Here's where the fantasy catches fire, as the closest thing I've seen to anything seedy in a small town is a strip club or adult-themed truck stop. I don't know of any small town that has or is within striking distance of a nightclub and seedy-looking exteriors that are populated by psychotic hoodlums and kinky weirdos (Dennis Hopper, Dean Stockwell), a troubled and sexually charged singer (Isabella Rossellini) who's behavior is just as erratic, and people who get into torture, sado-masochism, mega drugs, and random beatings.
I mean, it's like a small-town version of the myth of Persephone, in which the daughter of Zeus was abducted by Hades, king of the underworld, and rescued by Zeus via Hermes, his messenger. Except that if Jeffrey is the Hermes counterpart, he gets sucked into the lifestyle of the underworld throughout the course of his "investigation." And the more that Sandy and Jeffrey investigate, the more everyone in town starts to seem like a suspect to them. Lynch, ever seduced by the power of images, creates scores of striking scenes and sequences, using light and shadow to suggest values and moods in neo-noir fashion.
See? Now I'm doing it. This film invites you to speculate (or pontificate), because it's just so . . . weird. I'd talk about performances, but you get the feeling that all of the actors are like their characters: caught up in this underworld that we're to understand lies beneath every small town. Or at least Lumberton.
"Blue Velvet" is rated R for . . . well, just about everything.
Fans of this film are going to want to upgrade to Blu-ray, because the picture looks stunning in day- and brightly-lit scenes. Colors and depth and black levels are strongly represented. Even in the films myriad dark scenes the detail holds fairly well--though the dark scenes do have more grain and display some crush. Overall, the AVC/MPEG-4 transfer is a good one, with no other artifacts visible. There's a nice sense of clarity and texture without the film looking overscrubbed with DNR. "Blue Velvet is presented in 2.35:1 aspect ratio.
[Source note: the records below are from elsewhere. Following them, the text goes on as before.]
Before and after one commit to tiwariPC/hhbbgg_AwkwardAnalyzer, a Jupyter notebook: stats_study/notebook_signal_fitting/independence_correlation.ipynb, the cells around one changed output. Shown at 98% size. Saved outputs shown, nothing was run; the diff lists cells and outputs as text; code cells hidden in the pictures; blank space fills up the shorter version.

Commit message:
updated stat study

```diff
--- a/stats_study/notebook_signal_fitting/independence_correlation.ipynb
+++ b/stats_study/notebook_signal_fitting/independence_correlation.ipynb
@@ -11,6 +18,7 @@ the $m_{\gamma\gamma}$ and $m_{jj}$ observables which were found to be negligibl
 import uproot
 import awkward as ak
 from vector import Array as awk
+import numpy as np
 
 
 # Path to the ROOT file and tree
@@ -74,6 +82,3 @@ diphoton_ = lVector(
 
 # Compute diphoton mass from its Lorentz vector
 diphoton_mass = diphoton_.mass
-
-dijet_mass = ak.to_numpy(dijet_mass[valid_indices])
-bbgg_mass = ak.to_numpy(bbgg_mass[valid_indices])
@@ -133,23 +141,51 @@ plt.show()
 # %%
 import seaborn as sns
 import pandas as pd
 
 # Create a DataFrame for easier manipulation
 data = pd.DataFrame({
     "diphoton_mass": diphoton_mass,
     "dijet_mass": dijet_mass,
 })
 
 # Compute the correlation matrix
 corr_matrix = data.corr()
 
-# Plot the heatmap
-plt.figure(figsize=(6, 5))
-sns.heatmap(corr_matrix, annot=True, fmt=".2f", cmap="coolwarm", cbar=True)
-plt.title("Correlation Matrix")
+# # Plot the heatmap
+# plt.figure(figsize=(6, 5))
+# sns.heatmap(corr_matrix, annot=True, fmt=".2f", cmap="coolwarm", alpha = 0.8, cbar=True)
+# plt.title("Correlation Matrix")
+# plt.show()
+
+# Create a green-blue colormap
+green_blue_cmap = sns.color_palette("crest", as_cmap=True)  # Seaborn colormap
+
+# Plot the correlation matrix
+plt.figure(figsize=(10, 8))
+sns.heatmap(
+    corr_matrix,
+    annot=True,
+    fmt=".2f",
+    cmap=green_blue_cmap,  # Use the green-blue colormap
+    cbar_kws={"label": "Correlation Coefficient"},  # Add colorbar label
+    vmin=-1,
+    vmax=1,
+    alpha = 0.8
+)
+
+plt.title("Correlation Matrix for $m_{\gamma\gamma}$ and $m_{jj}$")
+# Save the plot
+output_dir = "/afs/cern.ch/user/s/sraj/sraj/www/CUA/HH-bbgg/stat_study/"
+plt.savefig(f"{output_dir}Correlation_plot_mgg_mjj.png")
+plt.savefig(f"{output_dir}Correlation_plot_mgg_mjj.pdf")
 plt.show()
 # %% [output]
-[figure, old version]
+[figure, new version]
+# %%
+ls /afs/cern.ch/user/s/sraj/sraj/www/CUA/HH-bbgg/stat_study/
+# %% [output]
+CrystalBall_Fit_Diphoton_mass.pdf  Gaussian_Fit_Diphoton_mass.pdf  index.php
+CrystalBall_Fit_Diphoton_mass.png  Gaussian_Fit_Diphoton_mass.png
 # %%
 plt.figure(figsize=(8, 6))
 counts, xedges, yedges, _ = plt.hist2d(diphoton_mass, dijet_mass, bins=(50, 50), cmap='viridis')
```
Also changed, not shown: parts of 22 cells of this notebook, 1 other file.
The featured audio is an English DTS-HD MA 5.1 that mostly comes alive with Angelo Badalamenti's score, with just enough rear-speaker action to create a nice sense of atmosphere. "Blue Velvet" is driven as much by mood as it is dialogue, and fans should be happy with this transfer. Dialogue, effects, and music are nicely balanced. Additional audio options are French, DTS and Spanish Mono, with English SDH, French, and Spanish subtitles.
The film begins to play right from the get-go, so whether this was Lynch's idea or a cost-saving measure, I have no idea. There aren't many bonus features, but what's here is eclectic enough to please fans. The big draw? Fifty-two minutes of "newly discovered lost footage" in HD, including a number of scenes with more nudity. But just as much of a treat is a two-minute clip of "Siskel and Ebert At the Movies" trading barbs over the film that one of them loved and the other . . . well, not so much. Then there's "Mysteries of Love," a standard behind-the-scenes feature with cast and filmmaker interviews cobbled together with clips from the film. Included here is Lynch talking about the background of the project, and lots of behind-the-scenes shots. It runs 70 minutes. Rounding out the bonus features are several vignettes that feel like brief promos ("I Like Coffee Shops," "The Chicken Walk," "The Robin," "Sita") and three trailers/TV spots.
"Blue Velvet" is a strange trip of a film—one which David Lynch fans will love to watch over and over in HD, and which non-fans ought to see at least once, it's that iconic.